“Whose manner is it to go out with a city of gold ornament?”
Today’s Daf Yomi resumes the discussion on women’s accessories. We are told that a woman may not go out into the public domain on Shabbat wearing a gold tiara. The tiara under discussion rsembles the one Rabbi Akiva made for his wife with an engraving of the city of Jerusalem. A woman is prohibited from traipsing around in the public domain with such a tiara because she may be tempted to remove it and show it off to her friends. Rabbi Eliezer disputes the logic and proclaims that it is permissible since only “an important woman” would go out into the world with such a tiara and it would be vulgar for her to display it so prominently.
Rav and Shmuel enter the discussion. The topic is if a woman if allowed to wear a kelila (a type of crown or tiara) in the public domain on Shabbat if it is made of woven fabric inlaid with metal. Rav says that such a scenario is prohibited because metal is the primary element. Shmuel disagrees and says that because the woven fabric is the primary element it is permitted. Rav and Shmuel consider the additional circumstance that a woman might remove the kelila and show it off. Shmuel is of the belief that anyone with the resources to wear something so extravagant would not be inclined to flaunt her wealth.

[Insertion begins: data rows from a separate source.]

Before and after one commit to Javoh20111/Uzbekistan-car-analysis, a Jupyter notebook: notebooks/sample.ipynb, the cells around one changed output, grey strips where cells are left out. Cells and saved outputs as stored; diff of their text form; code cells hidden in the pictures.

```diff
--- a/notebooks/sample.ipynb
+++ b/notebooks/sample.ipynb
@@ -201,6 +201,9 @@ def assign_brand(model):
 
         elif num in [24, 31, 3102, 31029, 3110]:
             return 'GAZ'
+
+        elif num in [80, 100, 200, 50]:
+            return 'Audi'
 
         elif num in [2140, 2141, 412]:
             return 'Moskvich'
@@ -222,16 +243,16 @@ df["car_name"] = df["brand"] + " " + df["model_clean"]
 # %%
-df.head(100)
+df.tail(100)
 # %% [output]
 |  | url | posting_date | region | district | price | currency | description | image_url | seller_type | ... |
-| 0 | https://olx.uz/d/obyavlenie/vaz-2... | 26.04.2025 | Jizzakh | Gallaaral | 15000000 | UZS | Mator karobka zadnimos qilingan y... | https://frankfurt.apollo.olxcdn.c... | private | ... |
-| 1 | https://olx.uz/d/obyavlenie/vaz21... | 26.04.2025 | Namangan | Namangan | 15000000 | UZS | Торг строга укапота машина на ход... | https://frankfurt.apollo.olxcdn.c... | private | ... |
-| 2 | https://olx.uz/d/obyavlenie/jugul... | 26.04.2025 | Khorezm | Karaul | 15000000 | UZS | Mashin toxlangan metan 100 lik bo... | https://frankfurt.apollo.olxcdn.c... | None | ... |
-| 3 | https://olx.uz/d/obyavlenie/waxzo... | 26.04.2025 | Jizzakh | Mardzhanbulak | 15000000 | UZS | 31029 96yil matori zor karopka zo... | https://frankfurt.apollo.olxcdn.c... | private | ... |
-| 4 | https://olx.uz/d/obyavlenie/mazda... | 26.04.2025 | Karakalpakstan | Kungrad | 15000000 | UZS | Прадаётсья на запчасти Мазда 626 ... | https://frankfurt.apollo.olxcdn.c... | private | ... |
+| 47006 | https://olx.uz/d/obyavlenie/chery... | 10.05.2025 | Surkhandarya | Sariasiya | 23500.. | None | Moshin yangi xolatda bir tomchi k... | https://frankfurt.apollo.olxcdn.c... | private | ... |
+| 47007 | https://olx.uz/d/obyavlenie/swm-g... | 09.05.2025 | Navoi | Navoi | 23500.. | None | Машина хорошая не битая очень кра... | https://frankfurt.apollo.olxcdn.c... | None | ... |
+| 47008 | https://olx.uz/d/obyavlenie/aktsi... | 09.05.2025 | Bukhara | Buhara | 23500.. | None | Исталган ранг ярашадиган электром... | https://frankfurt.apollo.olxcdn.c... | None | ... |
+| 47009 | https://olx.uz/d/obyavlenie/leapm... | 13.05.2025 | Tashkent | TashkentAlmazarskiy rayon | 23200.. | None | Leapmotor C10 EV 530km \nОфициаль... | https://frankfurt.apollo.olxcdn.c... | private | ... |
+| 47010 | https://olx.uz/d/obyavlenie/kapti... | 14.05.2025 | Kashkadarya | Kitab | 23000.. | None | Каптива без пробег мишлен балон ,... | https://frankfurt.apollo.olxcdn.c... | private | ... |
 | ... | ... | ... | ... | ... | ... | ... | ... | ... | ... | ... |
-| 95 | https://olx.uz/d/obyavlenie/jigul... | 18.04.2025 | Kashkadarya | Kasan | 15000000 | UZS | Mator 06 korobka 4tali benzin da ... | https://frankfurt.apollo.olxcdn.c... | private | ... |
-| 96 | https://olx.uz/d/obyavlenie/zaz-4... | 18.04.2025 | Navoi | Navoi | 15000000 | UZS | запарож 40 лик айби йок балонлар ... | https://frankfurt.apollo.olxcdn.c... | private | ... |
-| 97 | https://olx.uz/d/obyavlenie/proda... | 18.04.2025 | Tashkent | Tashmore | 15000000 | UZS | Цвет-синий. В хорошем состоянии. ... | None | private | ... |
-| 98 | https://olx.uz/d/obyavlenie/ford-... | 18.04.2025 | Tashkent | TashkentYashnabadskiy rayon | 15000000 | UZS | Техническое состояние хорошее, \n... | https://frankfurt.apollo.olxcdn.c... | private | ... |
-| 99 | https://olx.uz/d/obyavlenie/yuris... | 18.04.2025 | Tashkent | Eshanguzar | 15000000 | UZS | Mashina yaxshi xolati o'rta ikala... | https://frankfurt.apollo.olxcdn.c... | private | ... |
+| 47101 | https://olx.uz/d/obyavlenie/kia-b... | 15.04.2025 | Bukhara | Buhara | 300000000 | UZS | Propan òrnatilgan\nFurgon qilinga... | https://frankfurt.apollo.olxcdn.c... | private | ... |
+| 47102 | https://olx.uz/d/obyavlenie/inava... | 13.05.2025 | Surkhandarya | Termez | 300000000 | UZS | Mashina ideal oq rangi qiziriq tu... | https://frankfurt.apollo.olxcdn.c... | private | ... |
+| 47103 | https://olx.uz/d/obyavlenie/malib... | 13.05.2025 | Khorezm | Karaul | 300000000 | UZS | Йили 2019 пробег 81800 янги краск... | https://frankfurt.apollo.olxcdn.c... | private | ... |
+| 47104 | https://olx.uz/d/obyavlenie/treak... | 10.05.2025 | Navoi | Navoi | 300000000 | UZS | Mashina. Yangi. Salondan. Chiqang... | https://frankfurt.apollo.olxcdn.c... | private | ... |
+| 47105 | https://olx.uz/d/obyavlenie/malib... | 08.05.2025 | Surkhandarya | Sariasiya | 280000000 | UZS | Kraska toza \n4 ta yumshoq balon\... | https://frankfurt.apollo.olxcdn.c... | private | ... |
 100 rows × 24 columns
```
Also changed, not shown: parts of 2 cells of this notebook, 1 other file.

We take a side-trip into a lesson on Rav’s stature. We learned previously in Berakhot that he was so well known that he simply went by the title “Rav.” A great tall man with a limp shows up in Rav’s Babylonia hometown. By the description of the sage, Rav knows immediately that it is Levi. He concludes that the head of the Yeshiva in Israel that Levi was associated with has died and his colleague has ascended to the top post. It is evident that Levi was not able to tolerate being subservient to someone who was previously his equal and traveled to Babylonia to study with Rav, who he considered more learned than himself and worthy of his respect.
Shmuel and Rav had an interesting relationship. Shmuel was very respected and considered an authority on astronomy and medical science. Rav was so famous as a scholar that he only needed to be known as “Rav.” They appear together often in the Talmud where they present their perspective from diametrical points of view. They had differing opinions on almost everything, and yet, they defined their relationship by their open dialog and ability to respect each other. We are told that when Shmuel died, Rav grieved for the loss of the one person who could stand up to him and challenge his point of view.
The friendship between Shmuel and Rav’s serves as a lesson in not just respecting those that have disparate opinions from our own, but in honoring them. They remind me of the friendship between Justice Ruth Bader Ginsburg and the late Antonin Scalia. They were on opposite sides of the political spectrum, with Scalia an unwavering conservative and Ginsburg a liberal. And yet, they were great friends who were able to contain their arguments within the parameters of the law and share their mutual love of opera. Like Rav and Shmuel they provided a strong blueprint for respect of intellectual discourse and opposing points of view.